Talk to your immigration attorney. There is a presumption of fraud when you get married within the first 30 days of entry. The presumption is still there in the next 30 days, but burden of proof changes. If you wait at least 60, there is no presumption, although it can still be argued. You really need to talk with your attorney, going through all the facts.

Our replies to Avvo questions should not be considered specific legal advice to any individual. Our aim is to provide general principles that may be useful to the Avvo community as a whole. You should seek individual legal advice pertaining to your specific factual situation, and the laws applicable to your jurisdiction.


Do what the lawyer you hire advises. BTW, once the adjustment of status application is filed you are allowed to legally remain in the U.S. and do not accrue unlawful status until the application is adjudicated.
Ron Tasoff
Certified Immigration Law Specialist*
Law Offices of Tasoff and Tasoff
16255 Ventura Blvd. Suite 1000
Encino, California 91436
(818) 788-8900


I respectfully disagree that filing an adjustment of status application makes your stay here safe. VWP entrants have different rules than everyone else, and an administrative removal order can still be entered against you after your adjustment application is pending. An if that happens, your adjustment will be denied. You're playing a risky game, and I suggest you keep meeting with attorneys until you find someone who makes you 100% confident in his or her advice (which you don't seem to be yet).

Also, NOA1 is not a real thing. My guess is that you've picked up that terminology from something like and have been led to believe its a real legal name. It's not. It's the filing receipt, and calling it that will help attorneys better understand what you're talking about.

THIS ANSWER IS FOR INFORMATIONAL PURPOSES ONLY, DOES NOT CONSTITUTE LEGAL ADVICE, AND DOES NOT CREATE AN ATTORNEY-CLIENT RELATIONSHIP. Immigration is complicated and the wrong action can have serious consequences. Never take action in your case based solely on general information like is offered here. Speak to an attorney who can give you specific advice about your own situation.

Ronald Jeffrey Tasoff

Ronald Jeffrey Tasoff


Quite right Ms. Allen! I neglected to consider the unpublished and outrageous 9th Circuit Decision of Kenny v. Smith.
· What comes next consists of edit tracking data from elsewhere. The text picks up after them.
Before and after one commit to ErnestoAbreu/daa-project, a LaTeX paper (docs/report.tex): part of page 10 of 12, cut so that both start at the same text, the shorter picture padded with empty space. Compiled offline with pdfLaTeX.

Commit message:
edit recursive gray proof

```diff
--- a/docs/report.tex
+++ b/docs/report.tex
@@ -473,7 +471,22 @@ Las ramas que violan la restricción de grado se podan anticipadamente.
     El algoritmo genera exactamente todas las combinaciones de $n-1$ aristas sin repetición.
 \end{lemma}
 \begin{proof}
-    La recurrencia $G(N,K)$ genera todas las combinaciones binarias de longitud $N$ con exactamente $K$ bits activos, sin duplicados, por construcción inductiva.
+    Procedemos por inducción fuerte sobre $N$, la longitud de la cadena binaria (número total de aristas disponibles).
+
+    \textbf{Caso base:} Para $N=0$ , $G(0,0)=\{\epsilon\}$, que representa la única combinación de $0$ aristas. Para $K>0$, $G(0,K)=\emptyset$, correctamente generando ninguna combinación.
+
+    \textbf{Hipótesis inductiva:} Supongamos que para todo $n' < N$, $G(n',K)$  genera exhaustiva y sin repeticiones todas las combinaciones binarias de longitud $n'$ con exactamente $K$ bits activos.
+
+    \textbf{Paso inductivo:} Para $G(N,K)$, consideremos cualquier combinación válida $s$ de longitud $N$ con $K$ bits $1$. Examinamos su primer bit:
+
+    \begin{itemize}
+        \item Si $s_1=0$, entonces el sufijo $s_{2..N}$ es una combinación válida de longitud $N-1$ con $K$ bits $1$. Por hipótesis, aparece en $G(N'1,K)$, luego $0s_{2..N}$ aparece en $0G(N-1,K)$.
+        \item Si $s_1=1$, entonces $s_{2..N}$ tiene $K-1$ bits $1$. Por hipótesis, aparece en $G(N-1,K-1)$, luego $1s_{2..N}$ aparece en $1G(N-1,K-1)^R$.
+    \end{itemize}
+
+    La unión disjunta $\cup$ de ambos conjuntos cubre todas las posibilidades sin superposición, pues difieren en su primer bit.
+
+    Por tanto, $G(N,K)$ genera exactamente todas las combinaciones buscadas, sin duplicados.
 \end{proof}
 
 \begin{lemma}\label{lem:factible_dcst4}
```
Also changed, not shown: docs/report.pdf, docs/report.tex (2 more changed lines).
See an excellent summary by Johnathan Montag can be found at /articles/articles_16.html Of course, there is very little the questioner can do about it.... and for the most part it is very unlikely that just by filing the application (preferably before the 90 days expires) that he will come to the attention of ICE. Apparently Mr. Kenny was unlucky enough to be arrested for something he apparently didn't do (no charges were filed) and even more unlucky to have judges whose understanding of immigration law does not comport with the law, reason or any sense of compassion, review the matter.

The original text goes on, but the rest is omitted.